Doris Day could not have chosen a more perfect name for herself.
She was born Doris Mary Ann Kappelhoff just up the river in Cincinnati, the descendant of German immigrants. Since Kappelhoff was quite a mouthful to say, like many performers of the time she chose a simpler surname. She chose “Day,” which seems appropriate to me since she so brightened up pop culture.
Day dominated both Billboard charts and the silver screen throughout the 50s and 60s. Her velvety vocals and rich phrasing stood in contrast to the sunny demeanor that cast her permanently as “America’s Sweetheart” in movie after movie. She starred opposite fellow luminaries James Cagney, Cary Grant, Jack Lemmon and Rock Hudson.
She was perhaps best known for the frothy romances she crafted with Hudson. Their string of hits defined romantic comedies in the 1960s. She landed on top earning-performer lists at least four times.
Her films were both sophisticated and wholesome, notable more for quick-witted verbal sparring than down and dirty sexiness. It takes moxie to carve out, so distinct a persona and career, and Day had it. Here’s how:
Moxie discovers new talents.
It was clear even from a very young age that Day had a talent for dancing. As a teen, she was just weeks away from departing to take a chance on a career in Hollywood when a car versus train accident derailed her career. Her injuries were so significant that she took months to recuperate.
However, while recuperating, Day discovered a new talent: singing. Once again, her mother recognized something special in her daughter’s voice and invested in lessons for her. The teacher was so impressed by her abilities that they gave her extra lessons for free.
Day landed a spot singing with Les Brown and his Band of Renown, one of the premier big bands of the day. It was as a vocalist with Brown’s group that she recorded “Sentimental Journey,” which has become an enduring cultural touchstone that captures the spirit of World War II troops longing for home.
Day’s performances as a vocalist got the attention of Hollywood, and by the late 40s she was signing on for her first films. There was no grand plan; Day had the moxie to make the most of every opportunity that came her way.
Moxie gets back on its feet.
Day’s off-screen life stood in stark contrast to her life on the screen. She was married four times, divorced three times, and was widowed once. None of the relationships seemed healthy or happy.
“She chose wonderful projects and very bad relationships,” observed fellow actress Kaye Ballard in an interview.
Day took a double blow when her third husband died. After his passing, she found out that he and her attorney had squandered the wealth she had amassed over her years as a performer. What’s more, they signed her on to do a television show and specials, something she never agreed to and never wanted to do.

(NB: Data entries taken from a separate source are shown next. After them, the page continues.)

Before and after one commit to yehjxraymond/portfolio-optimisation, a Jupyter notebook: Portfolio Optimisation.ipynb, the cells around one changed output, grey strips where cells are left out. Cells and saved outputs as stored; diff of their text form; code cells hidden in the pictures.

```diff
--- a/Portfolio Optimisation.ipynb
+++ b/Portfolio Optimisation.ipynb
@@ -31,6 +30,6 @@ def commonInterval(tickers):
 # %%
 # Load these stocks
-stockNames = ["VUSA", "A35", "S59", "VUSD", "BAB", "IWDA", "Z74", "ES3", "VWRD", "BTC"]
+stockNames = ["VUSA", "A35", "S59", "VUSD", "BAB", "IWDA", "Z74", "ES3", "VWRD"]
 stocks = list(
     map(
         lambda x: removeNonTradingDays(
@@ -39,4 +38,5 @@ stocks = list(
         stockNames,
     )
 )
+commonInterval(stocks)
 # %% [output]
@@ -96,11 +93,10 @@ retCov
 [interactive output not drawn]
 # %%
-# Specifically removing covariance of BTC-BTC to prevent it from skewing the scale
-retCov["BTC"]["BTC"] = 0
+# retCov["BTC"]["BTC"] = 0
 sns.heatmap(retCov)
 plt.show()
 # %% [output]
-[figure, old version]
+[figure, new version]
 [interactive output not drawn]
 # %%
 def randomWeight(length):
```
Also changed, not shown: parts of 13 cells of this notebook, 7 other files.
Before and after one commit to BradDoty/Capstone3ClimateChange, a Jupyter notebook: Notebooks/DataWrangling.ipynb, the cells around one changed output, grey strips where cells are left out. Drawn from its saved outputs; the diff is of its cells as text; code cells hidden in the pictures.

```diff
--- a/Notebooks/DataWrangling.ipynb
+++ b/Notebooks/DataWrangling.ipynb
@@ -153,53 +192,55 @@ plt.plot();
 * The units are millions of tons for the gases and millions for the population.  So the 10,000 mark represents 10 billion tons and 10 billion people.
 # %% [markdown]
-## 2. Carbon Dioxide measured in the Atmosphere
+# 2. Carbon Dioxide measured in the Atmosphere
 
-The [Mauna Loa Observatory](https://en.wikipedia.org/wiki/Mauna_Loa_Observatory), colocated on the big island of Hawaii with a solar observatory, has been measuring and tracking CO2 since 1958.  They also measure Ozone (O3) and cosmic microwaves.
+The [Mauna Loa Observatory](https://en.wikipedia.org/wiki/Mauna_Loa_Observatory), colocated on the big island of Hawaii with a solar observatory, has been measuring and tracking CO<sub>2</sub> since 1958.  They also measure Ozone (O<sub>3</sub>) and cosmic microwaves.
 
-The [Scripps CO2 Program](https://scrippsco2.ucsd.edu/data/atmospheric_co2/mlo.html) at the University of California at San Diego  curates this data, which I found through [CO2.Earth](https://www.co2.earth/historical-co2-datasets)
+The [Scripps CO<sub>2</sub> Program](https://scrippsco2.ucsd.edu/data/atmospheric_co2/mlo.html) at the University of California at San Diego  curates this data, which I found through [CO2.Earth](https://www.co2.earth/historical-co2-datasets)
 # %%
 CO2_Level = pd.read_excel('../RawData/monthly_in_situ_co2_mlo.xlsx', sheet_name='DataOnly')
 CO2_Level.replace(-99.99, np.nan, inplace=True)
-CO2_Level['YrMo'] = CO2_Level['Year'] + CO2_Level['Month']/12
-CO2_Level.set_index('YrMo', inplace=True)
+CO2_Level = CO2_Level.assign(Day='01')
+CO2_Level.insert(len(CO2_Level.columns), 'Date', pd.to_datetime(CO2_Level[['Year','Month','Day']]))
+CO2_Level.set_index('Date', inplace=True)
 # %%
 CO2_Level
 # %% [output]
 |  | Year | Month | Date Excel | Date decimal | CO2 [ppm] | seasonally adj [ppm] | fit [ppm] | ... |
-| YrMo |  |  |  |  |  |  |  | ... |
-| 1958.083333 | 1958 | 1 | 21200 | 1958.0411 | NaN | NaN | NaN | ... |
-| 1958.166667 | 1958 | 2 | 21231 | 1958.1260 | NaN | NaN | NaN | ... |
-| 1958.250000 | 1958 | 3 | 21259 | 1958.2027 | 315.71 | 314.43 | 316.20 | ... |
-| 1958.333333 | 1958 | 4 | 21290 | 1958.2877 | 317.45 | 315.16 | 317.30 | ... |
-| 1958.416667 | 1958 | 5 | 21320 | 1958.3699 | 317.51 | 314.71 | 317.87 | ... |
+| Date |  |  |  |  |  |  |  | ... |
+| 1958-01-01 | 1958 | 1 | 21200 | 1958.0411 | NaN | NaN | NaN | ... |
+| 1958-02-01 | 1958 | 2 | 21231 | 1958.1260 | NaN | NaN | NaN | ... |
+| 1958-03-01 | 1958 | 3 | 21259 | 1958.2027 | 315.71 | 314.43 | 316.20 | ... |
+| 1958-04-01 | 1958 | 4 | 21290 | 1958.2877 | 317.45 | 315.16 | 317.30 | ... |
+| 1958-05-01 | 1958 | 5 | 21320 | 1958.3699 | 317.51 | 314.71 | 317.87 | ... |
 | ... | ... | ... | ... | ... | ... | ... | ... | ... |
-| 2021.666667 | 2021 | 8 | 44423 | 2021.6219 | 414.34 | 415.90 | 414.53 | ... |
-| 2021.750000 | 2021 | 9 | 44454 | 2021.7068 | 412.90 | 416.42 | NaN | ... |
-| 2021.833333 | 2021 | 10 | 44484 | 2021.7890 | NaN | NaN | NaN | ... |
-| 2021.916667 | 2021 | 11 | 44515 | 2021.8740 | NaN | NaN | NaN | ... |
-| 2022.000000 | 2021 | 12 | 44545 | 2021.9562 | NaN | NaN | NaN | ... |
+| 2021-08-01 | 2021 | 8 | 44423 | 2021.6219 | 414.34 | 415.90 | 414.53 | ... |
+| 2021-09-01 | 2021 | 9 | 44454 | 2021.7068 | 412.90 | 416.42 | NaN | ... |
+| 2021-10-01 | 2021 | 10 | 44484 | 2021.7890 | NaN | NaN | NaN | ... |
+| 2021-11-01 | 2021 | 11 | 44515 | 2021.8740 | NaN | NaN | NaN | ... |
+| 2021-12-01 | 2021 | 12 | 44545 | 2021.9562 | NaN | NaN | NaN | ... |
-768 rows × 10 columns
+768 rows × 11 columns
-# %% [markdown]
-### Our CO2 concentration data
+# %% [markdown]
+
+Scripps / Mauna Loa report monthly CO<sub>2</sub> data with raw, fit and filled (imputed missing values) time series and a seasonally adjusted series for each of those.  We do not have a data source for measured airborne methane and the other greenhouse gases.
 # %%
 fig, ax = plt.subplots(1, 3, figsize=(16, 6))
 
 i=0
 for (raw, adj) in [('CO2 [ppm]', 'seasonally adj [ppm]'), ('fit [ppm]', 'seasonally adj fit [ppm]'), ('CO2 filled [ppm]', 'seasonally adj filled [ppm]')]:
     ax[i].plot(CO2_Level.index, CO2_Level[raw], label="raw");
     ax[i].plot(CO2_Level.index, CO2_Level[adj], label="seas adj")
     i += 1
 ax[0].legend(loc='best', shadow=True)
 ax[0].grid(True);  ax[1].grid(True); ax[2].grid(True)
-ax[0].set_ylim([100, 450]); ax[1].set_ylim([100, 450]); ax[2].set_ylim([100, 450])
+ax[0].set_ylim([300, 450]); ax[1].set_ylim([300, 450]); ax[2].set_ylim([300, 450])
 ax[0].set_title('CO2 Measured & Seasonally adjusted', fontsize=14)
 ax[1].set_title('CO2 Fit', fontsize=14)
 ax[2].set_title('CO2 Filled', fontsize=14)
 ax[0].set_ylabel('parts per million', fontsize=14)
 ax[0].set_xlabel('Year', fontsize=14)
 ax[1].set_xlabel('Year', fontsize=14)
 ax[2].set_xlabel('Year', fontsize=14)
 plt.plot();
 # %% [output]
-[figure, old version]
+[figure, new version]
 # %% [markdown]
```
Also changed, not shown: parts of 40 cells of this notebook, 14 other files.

But between the financial hole she found herself in and the contractual obligation, Day felt she had little choice but to follow through. She launched herself into her television career with the same upbeat gusto that made her “America’s Sweetheart.”
“I’ve always said I was like those round-bottomed circus dolls—you know, those dolls you could push down and they’d come back up?'” Day once said in an interview. “I’ve always been like that. I’ve always said, ‘No matter what happens, if I get pushed down, I’m going to come right back up.’”
It takes moxie to persevere, and Day had it.
Moxie is loyal.
Day might not have been lucky in love with creatures of the two-legged variety, but she was awash in love for – and from – creatures of the four-legged variety.
Day is known as much for her work championing animals as she is for her work as a performer. Her life, particularly since she retired in the 70s, has been devoted almost solely to raising money and awareness for abused, abandoned and neglected pets. She was well known for picking up strays around her adopted hometown of Carmel, California.
Day’s loyalty didn’t end with her furry four-legged friends. She was loyal and devoted to her human friends, too. She interviewed her longtime costar Rock Hudson on her television show just weeks before his death from complications caused by AIDS. It was early in the epidemic, and AIDS was heavily stigmatized. Hudson’s appearance was shocking. He was gaunt and visibly unwell. Though difficult to watch, the interview raised awareness and put a well-loved human face on the disease.
Day had the moxie to use her voice to advocate for those who could not always speak up for themselves.
The sun finally set on Day this week. She passed away this week at the age of 97 after a brief illness.
Thanks for all the light and warmth you brought to us, Day. The world is a little darker without you.